Likewise in relationship with the discussion of faith and society, theology and the secular dimension, is the article of Prof. Ezio Albrile, which offers a cross section of the use by Romanesque art of symbolic themes elaborated in the context of Iranian mythology and brought to the West through Hellenic, Gnostic and Islamic mediation. Indeed, according to Albrile, Romanesque art frequently employs images carved out of Hellenistic and Gnostic mythology, which have a far more than merely choreographical function. Thus, for example, representation of the constellation Sagittarius is intended to illustrate the myth of Sol Invictus as translated into the Christian Sol Salutis.
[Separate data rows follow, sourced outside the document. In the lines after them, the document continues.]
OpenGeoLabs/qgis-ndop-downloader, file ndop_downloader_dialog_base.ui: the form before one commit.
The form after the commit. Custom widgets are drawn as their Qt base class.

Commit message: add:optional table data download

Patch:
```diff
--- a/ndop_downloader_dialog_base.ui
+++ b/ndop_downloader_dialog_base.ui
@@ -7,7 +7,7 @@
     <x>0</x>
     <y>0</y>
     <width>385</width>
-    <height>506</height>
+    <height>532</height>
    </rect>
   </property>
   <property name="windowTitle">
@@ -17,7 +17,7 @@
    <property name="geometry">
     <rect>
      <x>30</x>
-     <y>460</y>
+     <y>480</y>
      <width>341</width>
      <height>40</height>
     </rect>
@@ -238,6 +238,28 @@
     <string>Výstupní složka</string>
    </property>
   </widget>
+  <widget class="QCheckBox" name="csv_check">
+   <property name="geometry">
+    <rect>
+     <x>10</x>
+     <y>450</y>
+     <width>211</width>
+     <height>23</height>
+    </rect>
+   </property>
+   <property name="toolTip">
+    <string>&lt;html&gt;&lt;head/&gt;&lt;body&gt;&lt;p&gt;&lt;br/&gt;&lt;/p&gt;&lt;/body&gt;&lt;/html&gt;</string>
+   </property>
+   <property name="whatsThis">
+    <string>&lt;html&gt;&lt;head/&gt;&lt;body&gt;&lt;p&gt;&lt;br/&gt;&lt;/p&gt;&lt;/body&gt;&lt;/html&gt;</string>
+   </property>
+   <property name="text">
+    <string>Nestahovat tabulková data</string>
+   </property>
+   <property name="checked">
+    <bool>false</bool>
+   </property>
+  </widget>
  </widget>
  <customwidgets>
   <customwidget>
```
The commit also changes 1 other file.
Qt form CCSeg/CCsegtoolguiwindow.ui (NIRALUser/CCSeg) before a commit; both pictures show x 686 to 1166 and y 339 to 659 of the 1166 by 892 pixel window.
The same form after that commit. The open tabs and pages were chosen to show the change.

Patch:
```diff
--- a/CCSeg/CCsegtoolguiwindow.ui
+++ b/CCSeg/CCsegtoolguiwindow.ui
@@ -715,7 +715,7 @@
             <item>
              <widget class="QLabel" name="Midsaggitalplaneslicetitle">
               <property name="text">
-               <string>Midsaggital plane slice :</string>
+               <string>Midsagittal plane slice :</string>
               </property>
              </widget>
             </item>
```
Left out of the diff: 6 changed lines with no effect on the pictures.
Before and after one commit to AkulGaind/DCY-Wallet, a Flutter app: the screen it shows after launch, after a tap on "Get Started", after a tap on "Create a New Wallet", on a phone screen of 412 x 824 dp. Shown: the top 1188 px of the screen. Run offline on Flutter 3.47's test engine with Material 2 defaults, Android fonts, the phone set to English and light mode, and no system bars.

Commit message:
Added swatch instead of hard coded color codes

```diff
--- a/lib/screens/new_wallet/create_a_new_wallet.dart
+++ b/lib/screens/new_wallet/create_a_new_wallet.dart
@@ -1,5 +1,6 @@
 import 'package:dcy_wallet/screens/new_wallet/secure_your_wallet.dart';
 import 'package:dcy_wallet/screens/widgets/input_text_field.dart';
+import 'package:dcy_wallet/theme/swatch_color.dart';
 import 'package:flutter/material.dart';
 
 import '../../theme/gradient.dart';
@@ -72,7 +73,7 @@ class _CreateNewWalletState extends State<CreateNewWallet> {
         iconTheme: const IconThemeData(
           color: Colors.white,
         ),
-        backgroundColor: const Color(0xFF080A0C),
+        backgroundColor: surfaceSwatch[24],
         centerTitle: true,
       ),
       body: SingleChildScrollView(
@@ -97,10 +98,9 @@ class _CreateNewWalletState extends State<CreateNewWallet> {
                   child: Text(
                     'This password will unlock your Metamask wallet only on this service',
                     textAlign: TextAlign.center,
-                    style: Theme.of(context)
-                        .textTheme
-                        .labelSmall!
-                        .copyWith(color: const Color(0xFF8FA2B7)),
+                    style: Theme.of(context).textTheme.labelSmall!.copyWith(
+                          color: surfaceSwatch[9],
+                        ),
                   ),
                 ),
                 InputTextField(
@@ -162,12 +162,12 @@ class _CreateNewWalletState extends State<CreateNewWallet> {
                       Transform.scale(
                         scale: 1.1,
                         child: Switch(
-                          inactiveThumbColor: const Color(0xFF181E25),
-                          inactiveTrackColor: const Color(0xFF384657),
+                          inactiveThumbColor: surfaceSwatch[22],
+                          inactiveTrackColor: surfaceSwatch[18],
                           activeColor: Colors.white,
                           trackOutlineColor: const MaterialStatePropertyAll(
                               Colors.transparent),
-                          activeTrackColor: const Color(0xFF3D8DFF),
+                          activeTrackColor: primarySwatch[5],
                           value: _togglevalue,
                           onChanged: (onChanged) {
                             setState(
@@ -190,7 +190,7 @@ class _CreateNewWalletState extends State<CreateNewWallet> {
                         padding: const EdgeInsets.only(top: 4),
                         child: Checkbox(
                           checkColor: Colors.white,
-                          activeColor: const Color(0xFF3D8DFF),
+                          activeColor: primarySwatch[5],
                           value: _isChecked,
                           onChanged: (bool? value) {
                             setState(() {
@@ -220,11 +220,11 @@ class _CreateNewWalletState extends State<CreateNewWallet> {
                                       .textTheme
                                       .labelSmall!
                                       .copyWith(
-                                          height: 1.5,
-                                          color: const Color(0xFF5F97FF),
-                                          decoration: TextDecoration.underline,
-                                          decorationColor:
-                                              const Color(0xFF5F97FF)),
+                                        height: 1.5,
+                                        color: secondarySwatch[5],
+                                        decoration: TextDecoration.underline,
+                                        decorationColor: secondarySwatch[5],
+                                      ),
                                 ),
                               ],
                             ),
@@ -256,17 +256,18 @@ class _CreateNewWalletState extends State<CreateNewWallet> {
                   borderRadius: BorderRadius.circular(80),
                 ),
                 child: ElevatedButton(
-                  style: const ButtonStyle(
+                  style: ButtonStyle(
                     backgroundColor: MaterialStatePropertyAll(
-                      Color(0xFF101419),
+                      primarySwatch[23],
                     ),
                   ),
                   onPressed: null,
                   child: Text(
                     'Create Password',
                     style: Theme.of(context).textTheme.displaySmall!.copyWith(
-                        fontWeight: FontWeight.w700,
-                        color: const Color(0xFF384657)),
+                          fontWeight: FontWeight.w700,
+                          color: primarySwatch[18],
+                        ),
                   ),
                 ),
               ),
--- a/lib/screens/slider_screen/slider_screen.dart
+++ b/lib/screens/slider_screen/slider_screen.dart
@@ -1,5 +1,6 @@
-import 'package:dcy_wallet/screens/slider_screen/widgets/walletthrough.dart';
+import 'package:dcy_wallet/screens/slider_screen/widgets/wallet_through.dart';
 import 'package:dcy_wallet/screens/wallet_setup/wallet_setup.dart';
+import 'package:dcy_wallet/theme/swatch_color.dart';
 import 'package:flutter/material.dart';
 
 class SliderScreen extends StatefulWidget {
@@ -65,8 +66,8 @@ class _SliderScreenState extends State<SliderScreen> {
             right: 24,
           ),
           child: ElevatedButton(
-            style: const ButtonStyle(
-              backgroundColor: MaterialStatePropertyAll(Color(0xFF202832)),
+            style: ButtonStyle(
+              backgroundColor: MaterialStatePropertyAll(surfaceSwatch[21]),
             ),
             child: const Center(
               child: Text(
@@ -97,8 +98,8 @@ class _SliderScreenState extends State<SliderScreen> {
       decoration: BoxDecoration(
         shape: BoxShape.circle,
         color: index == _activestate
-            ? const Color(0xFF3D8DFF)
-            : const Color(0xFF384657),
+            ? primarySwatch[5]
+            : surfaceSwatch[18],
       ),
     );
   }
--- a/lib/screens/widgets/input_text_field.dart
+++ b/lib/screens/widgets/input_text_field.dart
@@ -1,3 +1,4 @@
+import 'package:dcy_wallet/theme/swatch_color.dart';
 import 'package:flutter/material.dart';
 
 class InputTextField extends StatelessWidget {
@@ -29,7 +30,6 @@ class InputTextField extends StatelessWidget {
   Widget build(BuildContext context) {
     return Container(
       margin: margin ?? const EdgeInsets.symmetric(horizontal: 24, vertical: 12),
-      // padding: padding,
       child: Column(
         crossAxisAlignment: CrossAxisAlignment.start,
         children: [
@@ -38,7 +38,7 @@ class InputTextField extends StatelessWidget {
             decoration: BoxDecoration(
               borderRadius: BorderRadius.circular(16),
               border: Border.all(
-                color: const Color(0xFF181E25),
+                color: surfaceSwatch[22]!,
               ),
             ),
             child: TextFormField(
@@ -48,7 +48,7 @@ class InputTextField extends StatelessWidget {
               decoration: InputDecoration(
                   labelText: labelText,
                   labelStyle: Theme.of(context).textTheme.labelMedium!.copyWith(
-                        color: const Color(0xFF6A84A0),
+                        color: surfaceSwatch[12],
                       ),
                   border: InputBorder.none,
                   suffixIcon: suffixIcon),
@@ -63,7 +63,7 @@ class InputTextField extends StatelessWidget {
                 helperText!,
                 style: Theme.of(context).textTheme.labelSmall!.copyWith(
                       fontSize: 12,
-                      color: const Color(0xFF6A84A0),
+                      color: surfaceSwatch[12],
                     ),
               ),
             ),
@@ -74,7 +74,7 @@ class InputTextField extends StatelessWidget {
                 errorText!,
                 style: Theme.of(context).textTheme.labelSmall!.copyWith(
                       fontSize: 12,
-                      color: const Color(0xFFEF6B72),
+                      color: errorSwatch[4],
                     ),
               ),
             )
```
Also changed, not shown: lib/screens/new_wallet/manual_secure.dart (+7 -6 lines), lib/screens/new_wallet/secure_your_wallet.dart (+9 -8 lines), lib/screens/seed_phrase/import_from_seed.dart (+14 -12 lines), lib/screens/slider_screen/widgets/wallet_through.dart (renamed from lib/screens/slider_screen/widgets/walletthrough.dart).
The Iranian background, mediated by Islam, constitutes the cultural basin, from which there emerge many representations employed by Piedmontese Romanesque art in the worship buildings studied by this Author. Little distant from Mondovi, in the Province of Cuneo, in Roccaforte Mondovi, a small mother church (pieve) documents the contacts between West and East, namely Romanesque art’s reception of Zoroastrian myths. Iranian mythology arrived there by way of Saracen armed guards come from Frassineto. It is Albrile’s conviction that the interiors of the Pieve di San Maurizio in Roccaforte Mondovi are a small iconographic treasure house, thanks to a series of frescoes showing the interaction between Romanesque painting and the Aramaic-Iranian culture whose heralds in the West the Saracens were. It is in the interior of the Pieve di San Maurizio, and more precisely, under the Pantokrator in the apse, that Sagittarius is seen, the symbol of the Zodiac standing for the Winter Solstice, now Christ our Sun coming through a crystalline heaven populated by stars, images of the divine changelessness, but also the divine origin and cause of all becoming. As we follow Albrile, we come to discover how the myth of the Centaur, sign of the union of the divine and the human, determines by shooting his arrows the going on of time, the becoming of history. It is, indeed, the observation of the astral signs and of the position of the sun that makes it possible to work out the calendar; i.e. it is studying the stars that safeguards due order in deciding the proper dates of feast days. Descending into the world below, the Sun crosses the ultimate threshold, the constellation of Sagittarius. The door is the Winter Solstice, the point of the Sun’s greatest hiddenness, yet also the moment of the Sun’s rebirth and victory over the dark. Thus the following constellation, Capricorn, is represented by the deer, an image of Christ. Sagittarius, according to this Author, expresses therefore the metaphor of Christ the Sun, held in captivity by the netherworld, as represented by the Winter Solstice, the Sun’s greatest degree of hiddenness. Albrile leads us further to observe yet another symbol shown by the same church, the Siren. The Siren was thought to distract the believer just as he intends to turn his gaze upon Christ, while it actually is a myth of Gnostic origin. For the Gnostics, this halfwoman half-fish creature, abandoned by father Elohim, seeks revenge by sending among human beings the angel Babel (Aphrodite) to sow division, enmity, adultery and separatedness. The Pleiades, too, the “Seven Sisters”, stand out in that church’s frescoes, in the lower velarium, or awning. Their presence in the heavens signifies the coming of good May weather, as well as the arrival of the dark season in November. The Pleiades or Doves, indicating like the other signs the passage of time, are thus part of memories far away in both space and time, which the sponsors of Romanesque art chose to make their own, for the purpose of representing the process of becoming and its foreseeability as background for the Christian story.